Gunpla, or short for the hobby of building “GUNdam PLAstic model kits,” is a related hobby I found via my love for Tranformers and other giant robots. A lot of times, Gunpla also involves customizing the kits. This is my tribute to how Kitbashing has affected my cosplay, and now cosplay is affecting Gunpla: Gundam Mortal Kombat (MK). As a tribute to our original MK costumes, I thought I would make a Raiden and Kitana-inspired Gundams.
Up first is the Raiden Gundam. I used a 1/144 High Grade (HG) Nu Gundam Heavy Weapons Sytem a few reasons First, the Nu Gundam, unlike the typical main Gundam of a series, is mostly White and Black with a little red and yellow. It is easier to use those colors for Raiden’s mostly white costume, with black and yellow accents, and his large blue tunic/loincloth piece, which I was going to paint. Another reason is the Nu Gundam’s size, which is slightly larger than other mobile suits even if they are the same scale. The most important reason, however, is this particular model’s Heavy Weapons System, which is a set of armor that snaps on top of the model. I used the chest for his tunic, and the front and back skirts for his loincloth pieces, which I painted blue. There was also a happy coincidence of the yellow and black vents on its upper arms that look like Raiden’s Thunder Symbol on his costume. The final touch is a Lego disc I painted tan to be its inexplicable giant mobile suit hat.
The next part, Raiden’s energy effect part, is very much where I apply what I learned this past year. In a prevous article, I showed my method for using plastic and a heat gun to create interesting shapes that would mimic energy. I used it in a smaller scale for Raiden’s blue lightning-like energy parts. There was also a less successful attempt to use the reflective vinyl I have been using in my other costumes under the clear blue plastic effect parts.
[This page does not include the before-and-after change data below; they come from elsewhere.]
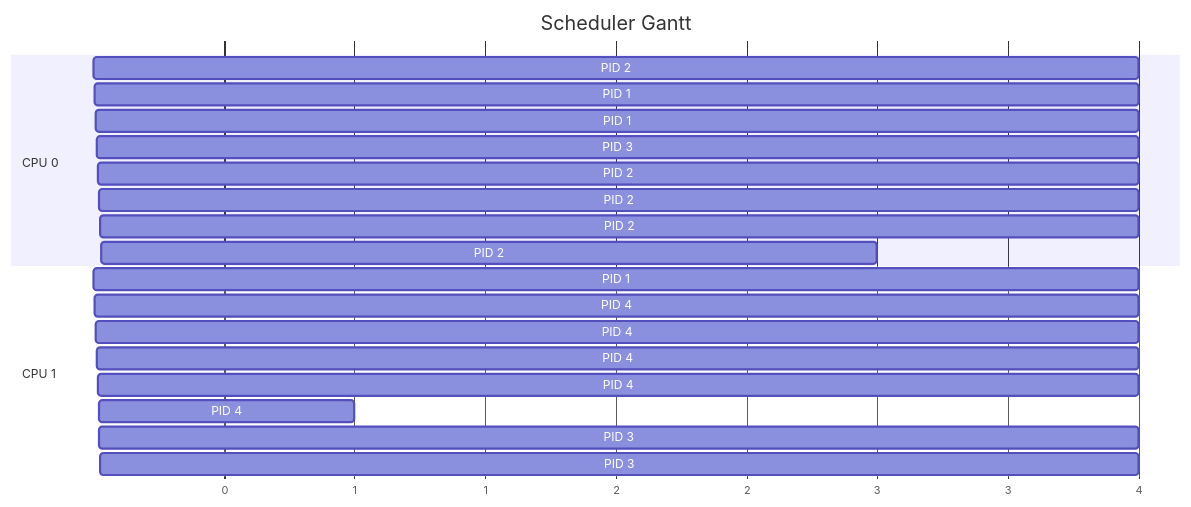
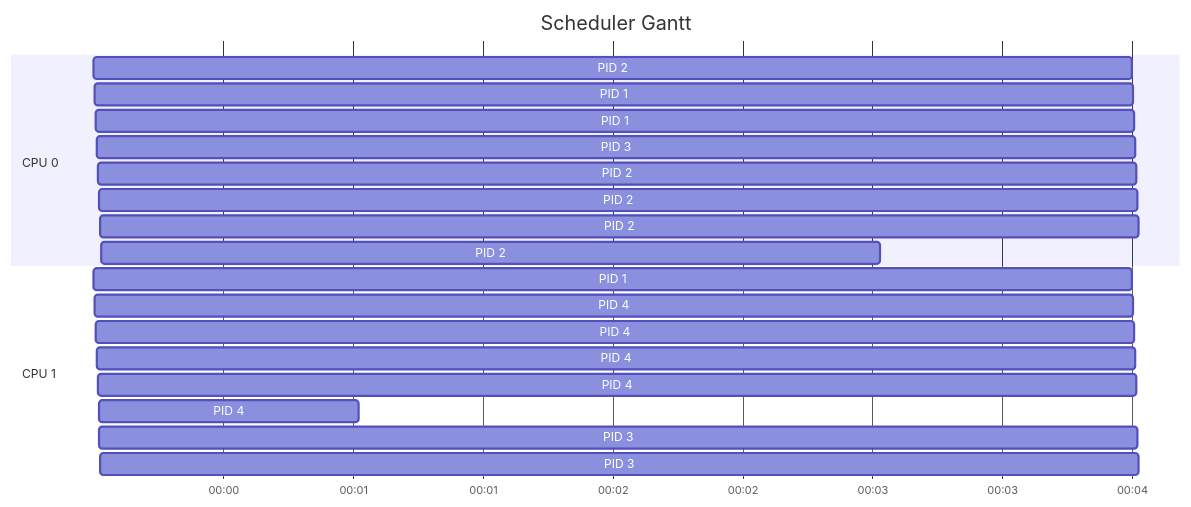
One commit to quangnguyencomeng/CO2018-261-CC-2453052 changed the first of 4 diagrams in docs/member1-gantt.md. Above: the diagram before and after it, drawn with Mermaid. The commit also changed other lines of this file and 2 other files, not shown here.

Commit message:
feat: Fix Gantt docs member 1

````diff
--- a/docs/member1-gantt.md
+++ b/docs/member1-gantt.md
@@ -7,24 +7,24 @@
 ```mermaid
 gantt
   title Scheduler Gantt
   dateFormat X
-  axisFormat %s
+  axisFormat %M:%S
   section CPU 0
-  PID 2 :2,4
-  PID 1 :6,4
-  PID 1 :10,4
-  PID 3 :14,4
-  PID 2 :18,4
-  PID 2 :22,4
-  PID 2 :26,4
-  PID 2 :30,3
+  PID 2 :2,4s
+  PID 1 :6,4s
+  PID 1 :10,4s
+  PID 3 :14,4s
+  PID 2 :18,4s
+  PID 2 :22,4s
+  PID 2 :26,4s
+  PID 2 :30,3s
   section CPU 1
-  PID 1 :1,4
-  PID 4 :5,4
-  PID 4 :9,4
-  PID 4 :13,4
-  PID 4 :17,4
-  PID 4 :21,1
-  PID 3 :22,4
-  PID 3 :26,4
+  PID 1 :1,4s
+  PID 4 :5,4s
+  PID 4 :9,4s
+  PID 4 :13,4s
+  PID 4 :17,4s
+  PID 4 :21,1s
+  PID 3 :22,4s
+  PID 3 :26,4s
 ```
````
While it still glows under the clear blue plastic under camera flashes, the small amount of vinyl, combined with the abundance of white downplays the “Glowing” effect of reflective vinyl.
For the Kitana Gundam, because kitana has a different silouette than a much bulkier Raiden, I used the Gundam Age: Sparrow Gundam 1/144 HG scale model. It was also primarily blue and black, which are Kitana’s colors.
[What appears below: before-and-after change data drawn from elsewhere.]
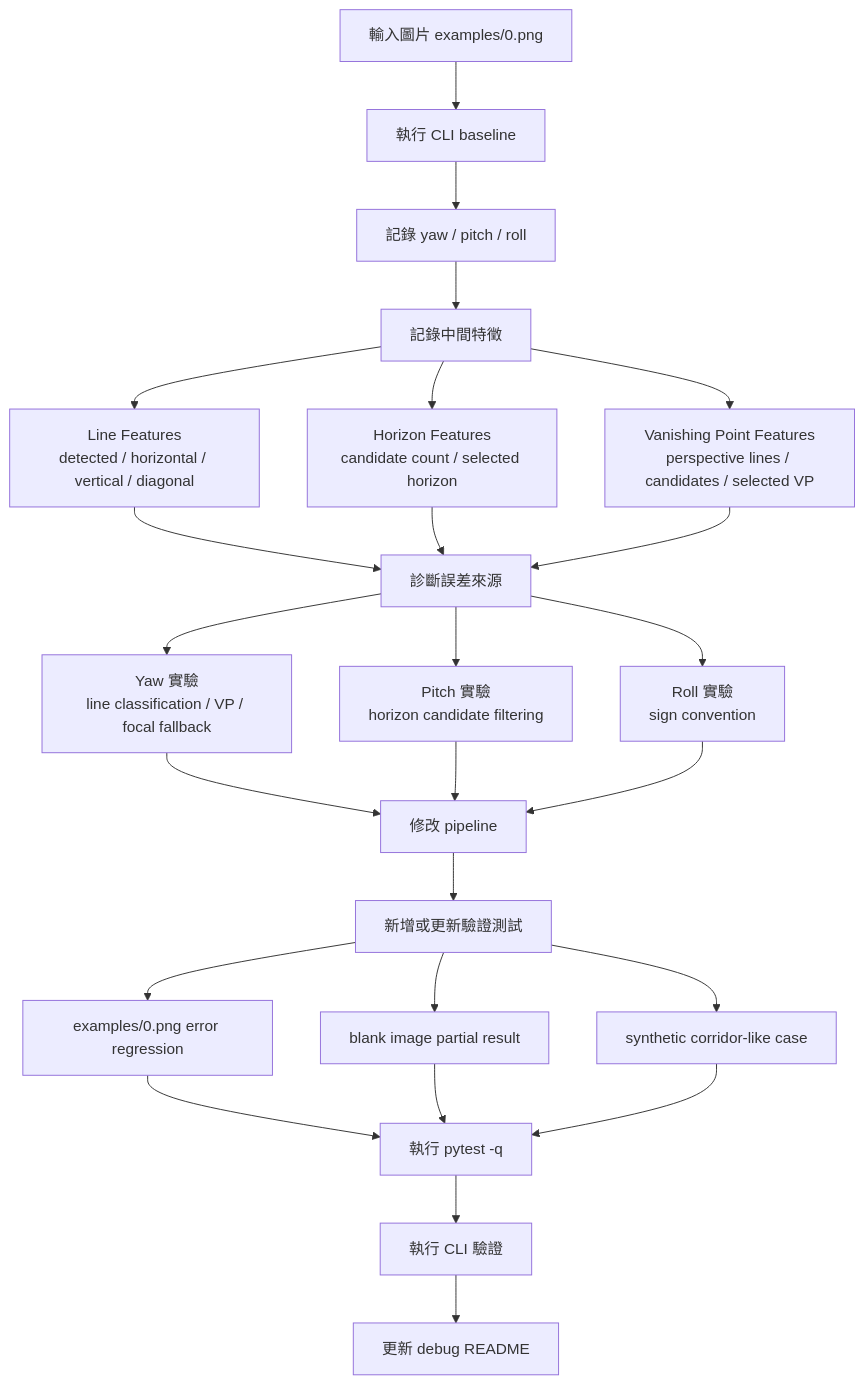
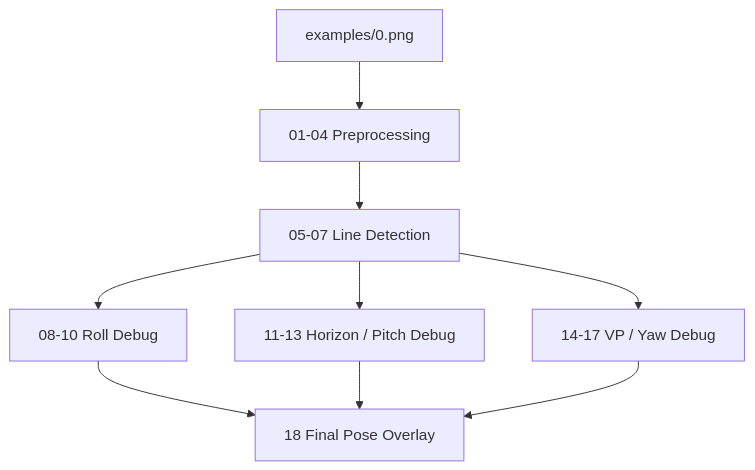
Before and after one commit to Rt209/camera-angle: the diagram in breakdown/01_Geometry_Based_Pose/06_Debug/examples_0_pose_debug_process.md, drawn with Mermaid. The commit also changed other lines of this file and 8 other files, not shown here.

````diff
--- a/breakdown/01_Geometry_Based_Pose/06_Debug/examples_0_pose_debug_process.md
+++ b/breakdown/01_Geometry_Based_Pose/06_Debug/examples_0_pose_debug_process.md
@@ -43,33 +23,11 @@
 ```mermaid
 flowchart TD
-    A[輸入圖片 examples/0.png] --> B[執行 CLI baseline]
-    B --> C[記錄 yaw / pitch / roll]
-    C --> D[記錄中間特徵]
-
-    D --> D1[Line Features<br/>detected / horizontal / vertical / diagonal]
-    D --> D2[Horizon Features<br/>candidate count / selected horizon]
-    D --> D3[Vanishing Point Features<br/>perspective lines / candidates / selected VP]
-
-    D1 --> E[診斷誤差來源]
-    D2 --> E
-    D3 --> E
-
-    E --> F1[Yaw 實驗<br/>line classification / VP / focal fallback]
-    E --> F2[Pitch 實驗<br/>horizon candidate filtering]
-    E --> F3[Roll 實驗<br/>sign convention]
-
-    F1 --> G[修改 pipeline]
-    F2 --> G
-    F3 --> G
-
-    G --> H[新增或更新驗證測試]
-    H --> H1[examples/0.png error regression]
-    H --> H2[blank image partial result]
-    H --> H3[synthetic corridor-like case]
-
-    H1 --> I[執行 pytest -q]
-    H2 --> I
-    H3 --> I
-    I --> J[執行 CLI 驗證]
-    J --> K[更新 debug README]
+    A[examples/0.png] --> B[01-04 Preprocessing]
+    B --> C[05-07 Line Detection]
+    C --> D[08-10 Roll Debug]
+    C --> E[11-13 Horizon / Pitch Debug]
+    C --> F[14-17 VP / Yaw Debug]
+    D --> G[18 Final Pose Overlay]
+    E --> G
+    F --> G
 ```
````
This model has two sets of effect parts. The first one is the blue energy coming from its back thrusters, which harken back to Kitana’s (or some versions of her) having a ponytail. I also used a similar method for this effect as Raiden’s energy effect parts.
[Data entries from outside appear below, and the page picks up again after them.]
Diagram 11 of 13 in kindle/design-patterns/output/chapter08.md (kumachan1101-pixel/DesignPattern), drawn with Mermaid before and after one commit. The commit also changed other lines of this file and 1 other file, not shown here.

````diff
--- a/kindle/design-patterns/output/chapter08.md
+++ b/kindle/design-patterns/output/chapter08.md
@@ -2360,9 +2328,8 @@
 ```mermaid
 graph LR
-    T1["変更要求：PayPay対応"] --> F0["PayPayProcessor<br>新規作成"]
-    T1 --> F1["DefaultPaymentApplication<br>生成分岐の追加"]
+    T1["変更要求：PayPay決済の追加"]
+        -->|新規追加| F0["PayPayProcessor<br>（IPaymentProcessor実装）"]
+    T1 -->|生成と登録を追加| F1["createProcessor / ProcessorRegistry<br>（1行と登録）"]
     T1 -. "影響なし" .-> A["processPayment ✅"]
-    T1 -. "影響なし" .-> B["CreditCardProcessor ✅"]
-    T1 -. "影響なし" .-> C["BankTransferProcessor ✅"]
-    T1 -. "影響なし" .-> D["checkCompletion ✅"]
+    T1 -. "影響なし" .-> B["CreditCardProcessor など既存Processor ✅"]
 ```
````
The last part is the “Beam War Fans.” Anything Kitana would not be complete without awesome war fans. Being a Gundam, I thought an energy weapon would be more appropriate than physical weapons. Instead of the typical beam sabre, or energy shield, the Beam War fans seem to act as both. Instead of using a heat gun on plastic, though, I just had some clear hard plastic lying around. I used a clear blue paint to give it color, and there we go. I attached one fan on a spare splayed open hand, so it appears to be held like a traditional fan while the other one I attached to a handle of the Sparrow Gundam’s dagger, so it can be held in a different style.
Finally, there is the issue of storage or display. While I like putting these on my desk and fiddling with them, I thought it would also be nice to have a display case for these. I got some 5-6 inch tall or long display cases very cheap at the local Daiso. I could barely fit the Raiden Gundam, but when it is in the display case, but the result of fitting the energy effect in that pose was interesting, and the Raiden Gundam looks like it is charging up and walking nonchalantly at the opponent.
For the Kitana Gundam, I wanted the energy exhaust to look like an awesome trail behind it, so posed it sideways and in a finishing move pose after it had just left a trail of destruction. It is very much like my favorite pose from Goddannar, as it poses in a genuflect, its energy trail / ponytail behind it, and the bad guy explodes.
It was a nice way to look back onto some of my prop-making roots, so to speak. Now, some Mobile Suit MORTAL KOMBAT!